**Requirement**
Omit every picture, then give all the entries again exactly.

**Records shown**

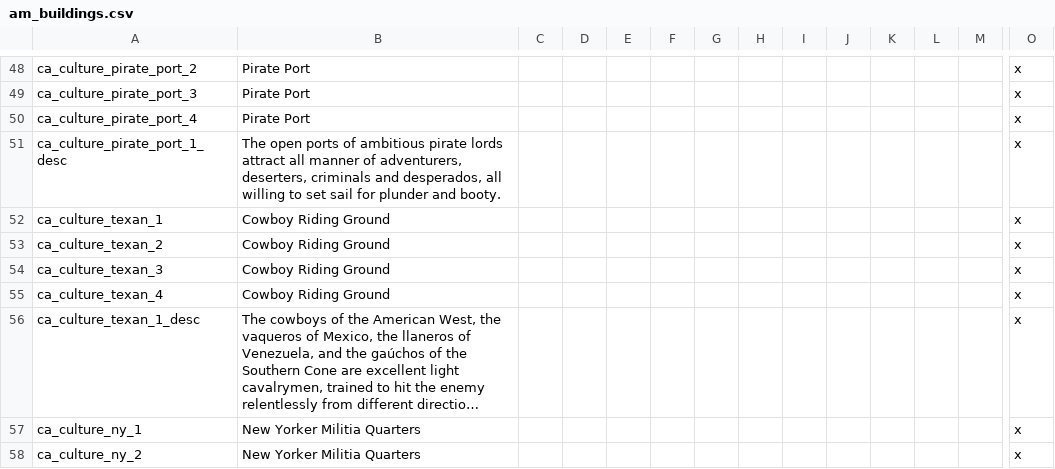
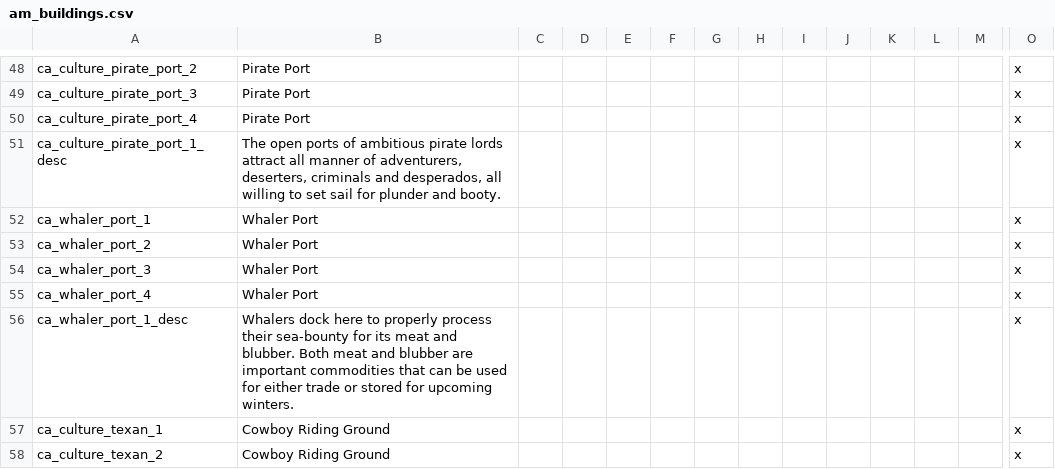
Before and after one commit to Ofaloaf/postapoc, a CSV file: After the End Fan Fork/localisation/am_buildings.csv, drawn as a sheet; only a part is shown, gaps mark what is left out; the shorter side is filled out with more unchanged rows; long unchanged cells end in …; rows hold the shown columns only; the diff names each change by its address in the sheet, - before the commit and + after, or states it on an @@ line.

Commit message:
added whaler ports for pelagics
and made it so only brethren can access pirate ports

```diff
--- a/After the End Fan Fork/localisation/am_buildings.csv
+++ b/After the End Fan Fork/localisation/am_buildings.csv
+row 52: ca_whaler_port_1 | Whaler Port |  |  |  |  |  |  |  |  |  |  |  | x
+row 53: ca_whaler_port_2 | Whaler Port |  |  |  |  |  |  |  |  |  |  |  | x
+row 54: ca_whaler_port_3 | Whaler Port |  |  |  |  |  |  |  |  |  |  |  | x
+row 55: ca_whaler_port_4 | Whaler Port |  |  |  |  |  |  |  |  |  |  |  | x
+row 56: ca_whaler_port_1_desc | Whalers dock here to properly process their sea-bounty for its meat and blubber. Both meat and blubber are important commodities that can be used for either trade or stored for upcoming winters. |  |  |  |  |  |  |  |  |  |  |  | x
```
Also changed, not shown: After the End Fan Fork/localisation/am_tribal_buildings.csv, 2 other files.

**Task result**
Before and after one commit to Ofaloaf/postapoc, a CSV file: After the End Fan Fork/localisation/am_buildings.csv, drawn as a sheet; only a part is shown, gaps mark what is left out; the shorter side is filled out with more unchanged rows; long unchanged cells end in …; rows hold the shown columns only; the diff names each change by its address in the sheet, - before the commit and + after, or states it on an @@ line.

Commit message:
added whaler ports for pelagics
and made it so only brethren can access pirate ports

```diff
--- a/After the End Fan Fork/localisation/am_buildings.csv
+++ b/After the End Fan Fork/localisation/am_buildings.csv
+row 52: ca_whaler_port_1 | Whaler Port |  |  |  |  |  |  |  |  |  |  |  | x
+row 53: ca_whaler_port_2 | Whaler Port |  |  |  |  |  |  |  |  |  |  |  | x
+row 54: ca_whaler_port_3 | Whaler Port |  |  |  |  |  |  |  |  |  |  |  | x
+row 55: ca_whaler_port_4 | Whaler Port |  |  |  |  |  |  |  |  |  |  |  | x
+row 56: ca_whaler_port_1_desc | Whalers dock here to properly process their sea-bounty for its meat and blubber. Both meat and blubber are important commodities that can be used for either trade or stored for upcoming winters. |  |  |  |  |  |  |  |  |  |  |  | x
```
Also changed, not shown: After the End Fan Fork/localisation/am_tribal_buildings.csv, 2 other files.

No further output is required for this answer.